**PROMPT**
What lines of the data hold the string "estate"? Pull each one out.

**RECORDS FOR THE TASK**

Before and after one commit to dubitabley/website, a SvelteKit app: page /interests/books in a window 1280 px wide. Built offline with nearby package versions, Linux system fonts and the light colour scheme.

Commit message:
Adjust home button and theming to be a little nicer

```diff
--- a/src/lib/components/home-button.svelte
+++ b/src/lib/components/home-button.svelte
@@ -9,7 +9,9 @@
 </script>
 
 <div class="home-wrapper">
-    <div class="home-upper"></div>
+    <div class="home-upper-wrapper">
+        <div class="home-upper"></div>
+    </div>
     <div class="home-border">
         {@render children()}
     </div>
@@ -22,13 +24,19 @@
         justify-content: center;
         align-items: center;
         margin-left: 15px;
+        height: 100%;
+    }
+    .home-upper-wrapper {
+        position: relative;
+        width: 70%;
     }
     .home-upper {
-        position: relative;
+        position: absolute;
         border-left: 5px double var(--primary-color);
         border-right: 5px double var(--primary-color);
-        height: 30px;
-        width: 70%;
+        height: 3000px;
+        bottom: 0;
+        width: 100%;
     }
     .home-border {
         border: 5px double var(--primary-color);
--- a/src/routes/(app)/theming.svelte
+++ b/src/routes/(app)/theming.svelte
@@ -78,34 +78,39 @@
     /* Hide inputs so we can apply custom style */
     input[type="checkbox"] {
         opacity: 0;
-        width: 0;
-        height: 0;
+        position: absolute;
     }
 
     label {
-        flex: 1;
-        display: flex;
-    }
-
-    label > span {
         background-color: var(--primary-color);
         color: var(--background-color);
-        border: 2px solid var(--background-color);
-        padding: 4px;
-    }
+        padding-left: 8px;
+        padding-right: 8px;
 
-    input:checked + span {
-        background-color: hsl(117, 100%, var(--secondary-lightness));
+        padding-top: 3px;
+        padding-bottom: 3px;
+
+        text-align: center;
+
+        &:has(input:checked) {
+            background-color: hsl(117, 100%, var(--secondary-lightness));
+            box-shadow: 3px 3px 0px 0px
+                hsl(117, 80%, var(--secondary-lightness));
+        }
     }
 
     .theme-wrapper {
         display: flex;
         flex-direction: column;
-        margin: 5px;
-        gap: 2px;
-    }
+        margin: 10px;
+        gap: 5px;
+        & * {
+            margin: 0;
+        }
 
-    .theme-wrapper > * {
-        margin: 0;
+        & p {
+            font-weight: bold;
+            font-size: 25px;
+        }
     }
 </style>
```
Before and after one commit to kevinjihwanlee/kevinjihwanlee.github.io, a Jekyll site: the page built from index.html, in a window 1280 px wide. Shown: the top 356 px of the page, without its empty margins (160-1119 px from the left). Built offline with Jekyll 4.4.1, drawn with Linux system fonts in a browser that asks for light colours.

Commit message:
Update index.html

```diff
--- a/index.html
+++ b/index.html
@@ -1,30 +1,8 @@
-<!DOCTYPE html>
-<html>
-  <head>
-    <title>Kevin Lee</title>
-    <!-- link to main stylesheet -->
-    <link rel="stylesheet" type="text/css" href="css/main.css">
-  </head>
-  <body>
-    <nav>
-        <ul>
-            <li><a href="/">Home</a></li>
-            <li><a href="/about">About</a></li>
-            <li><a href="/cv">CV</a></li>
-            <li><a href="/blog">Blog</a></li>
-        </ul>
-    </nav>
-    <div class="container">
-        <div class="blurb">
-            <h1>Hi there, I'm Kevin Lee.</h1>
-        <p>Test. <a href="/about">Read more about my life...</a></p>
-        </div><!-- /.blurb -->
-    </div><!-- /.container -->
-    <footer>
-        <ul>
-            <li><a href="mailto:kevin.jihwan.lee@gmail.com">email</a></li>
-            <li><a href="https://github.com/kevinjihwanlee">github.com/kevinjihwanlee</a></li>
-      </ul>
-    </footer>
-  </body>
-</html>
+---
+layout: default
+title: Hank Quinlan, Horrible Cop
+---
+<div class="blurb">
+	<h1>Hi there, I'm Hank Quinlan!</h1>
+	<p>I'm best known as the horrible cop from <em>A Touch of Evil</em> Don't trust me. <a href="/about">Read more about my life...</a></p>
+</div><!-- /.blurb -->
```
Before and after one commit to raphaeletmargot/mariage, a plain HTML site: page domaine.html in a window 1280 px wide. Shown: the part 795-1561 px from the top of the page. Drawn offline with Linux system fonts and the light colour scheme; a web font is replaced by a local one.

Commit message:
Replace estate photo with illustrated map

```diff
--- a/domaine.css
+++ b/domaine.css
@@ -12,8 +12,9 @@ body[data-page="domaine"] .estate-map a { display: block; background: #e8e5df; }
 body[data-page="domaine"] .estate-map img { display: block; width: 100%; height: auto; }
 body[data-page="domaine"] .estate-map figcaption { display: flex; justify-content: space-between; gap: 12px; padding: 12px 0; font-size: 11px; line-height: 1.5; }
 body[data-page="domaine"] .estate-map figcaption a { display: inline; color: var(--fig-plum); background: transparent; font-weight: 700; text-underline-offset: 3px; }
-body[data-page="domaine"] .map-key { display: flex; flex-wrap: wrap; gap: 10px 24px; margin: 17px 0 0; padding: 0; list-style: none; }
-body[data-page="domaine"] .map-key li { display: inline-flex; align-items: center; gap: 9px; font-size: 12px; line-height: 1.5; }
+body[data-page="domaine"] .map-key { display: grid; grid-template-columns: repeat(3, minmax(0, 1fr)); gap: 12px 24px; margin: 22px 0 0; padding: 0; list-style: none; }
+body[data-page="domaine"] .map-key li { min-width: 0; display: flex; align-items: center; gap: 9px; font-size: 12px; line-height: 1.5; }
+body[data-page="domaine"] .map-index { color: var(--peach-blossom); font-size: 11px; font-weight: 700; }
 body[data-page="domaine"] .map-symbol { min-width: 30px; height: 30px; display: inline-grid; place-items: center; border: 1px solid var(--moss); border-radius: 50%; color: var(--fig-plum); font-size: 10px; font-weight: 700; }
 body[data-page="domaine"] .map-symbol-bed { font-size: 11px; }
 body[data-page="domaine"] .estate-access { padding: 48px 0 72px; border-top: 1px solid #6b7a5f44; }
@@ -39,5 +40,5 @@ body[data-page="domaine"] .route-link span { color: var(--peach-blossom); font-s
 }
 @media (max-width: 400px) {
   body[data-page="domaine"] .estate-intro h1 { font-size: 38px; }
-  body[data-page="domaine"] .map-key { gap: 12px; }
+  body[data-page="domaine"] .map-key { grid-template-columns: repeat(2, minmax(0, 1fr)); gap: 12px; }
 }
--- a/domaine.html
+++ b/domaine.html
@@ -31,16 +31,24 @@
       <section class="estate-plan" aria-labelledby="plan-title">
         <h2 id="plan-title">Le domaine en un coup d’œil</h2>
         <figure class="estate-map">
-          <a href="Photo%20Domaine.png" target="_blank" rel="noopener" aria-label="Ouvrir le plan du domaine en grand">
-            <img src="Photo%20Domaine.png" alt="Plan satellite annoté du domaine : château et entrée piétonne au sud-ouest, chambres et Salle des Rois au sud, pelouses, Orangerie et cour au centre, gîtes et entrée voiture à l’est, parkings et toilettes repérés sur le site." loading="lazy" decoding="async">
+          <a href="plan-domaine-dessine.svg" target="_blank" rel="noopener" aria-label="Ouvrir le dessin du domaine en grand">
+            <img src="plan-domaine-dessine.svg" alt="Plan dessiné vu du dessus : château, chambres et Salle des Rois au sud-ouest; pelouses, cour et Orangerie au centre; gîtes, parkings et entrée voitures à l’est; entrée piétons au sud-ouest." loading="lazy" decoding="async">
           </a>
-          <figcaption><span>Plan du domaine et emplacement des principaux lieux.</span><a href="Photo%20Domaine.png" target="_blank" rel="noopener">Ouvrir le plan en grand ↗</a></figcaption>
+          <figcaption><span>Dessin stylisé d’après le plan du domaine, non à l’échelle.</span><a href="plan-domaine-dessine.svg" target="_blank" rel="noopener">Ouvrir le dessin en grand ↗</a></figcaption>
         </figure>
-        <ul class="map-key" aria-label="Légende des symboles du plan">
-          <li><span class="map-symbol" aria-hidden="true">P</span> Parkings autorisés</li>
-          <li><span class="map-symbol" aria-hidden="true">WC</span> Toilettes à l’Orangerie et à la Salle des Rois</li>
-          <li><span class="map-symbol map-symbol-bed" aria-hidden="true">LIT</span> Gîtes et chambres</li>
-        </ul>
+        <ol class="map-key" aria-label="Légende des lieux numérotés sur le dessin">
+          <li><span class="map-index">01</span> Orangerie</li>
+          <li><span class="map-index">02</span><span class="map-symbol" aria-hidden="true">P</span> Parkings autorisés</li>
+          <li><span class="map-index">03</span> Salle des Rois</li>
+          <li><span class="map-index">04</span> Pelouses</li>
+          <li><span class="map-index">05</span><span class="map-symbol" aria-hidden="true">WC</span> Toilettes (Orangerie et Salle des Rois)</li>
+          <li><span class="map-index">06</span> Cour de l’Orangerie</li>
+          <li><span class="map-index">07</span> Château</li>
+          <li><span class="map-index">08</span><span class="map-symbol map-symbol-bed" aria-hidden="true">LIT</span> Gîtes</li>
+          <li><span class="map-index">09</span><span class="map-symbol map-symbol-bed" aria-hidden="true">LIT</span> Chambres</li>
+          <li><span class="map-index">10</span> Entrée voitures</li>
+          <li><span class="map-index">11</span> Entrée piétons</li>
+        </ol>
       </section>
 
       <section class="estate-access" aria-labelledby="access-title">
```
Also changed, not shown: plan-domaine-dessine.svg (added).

**EXPECTED ANSWER**
Replace estate photo with illustrated map
@@ -12,8 +12,9 @@ body[data-page="domaine"] .estate-map a { display: block; background: #e8e5df; }
 body[data-page="domaine"] .estate-map img { display: block; width: 100%; height: auto; }
 body[data-page="domaine"] .estate-map figcaption { display: flex; justify-content: space-between; gap: 12px; padding: 12px 0; font-size: 11px; line-height: 1.5; }
 body[data-page="domaine"] .estate-map figcaption a { display: inline; color: var(--fig-plum); background: transparent; font-weight: 700; text-underline-offset: 3px; }
 body[data-page="domaine"] .estate-access { padding: 48px 0 72px; border-top: 1px solid #6b7a5f44; }
   body[data-page="domaine"] .estate-intro h1 { font-size: 38px; }
       <section class="estate-plan" aria-labelledby="plan-title">
         <figure class="estate-map">
       <section class="estate-access" aria-labelledby="access-title">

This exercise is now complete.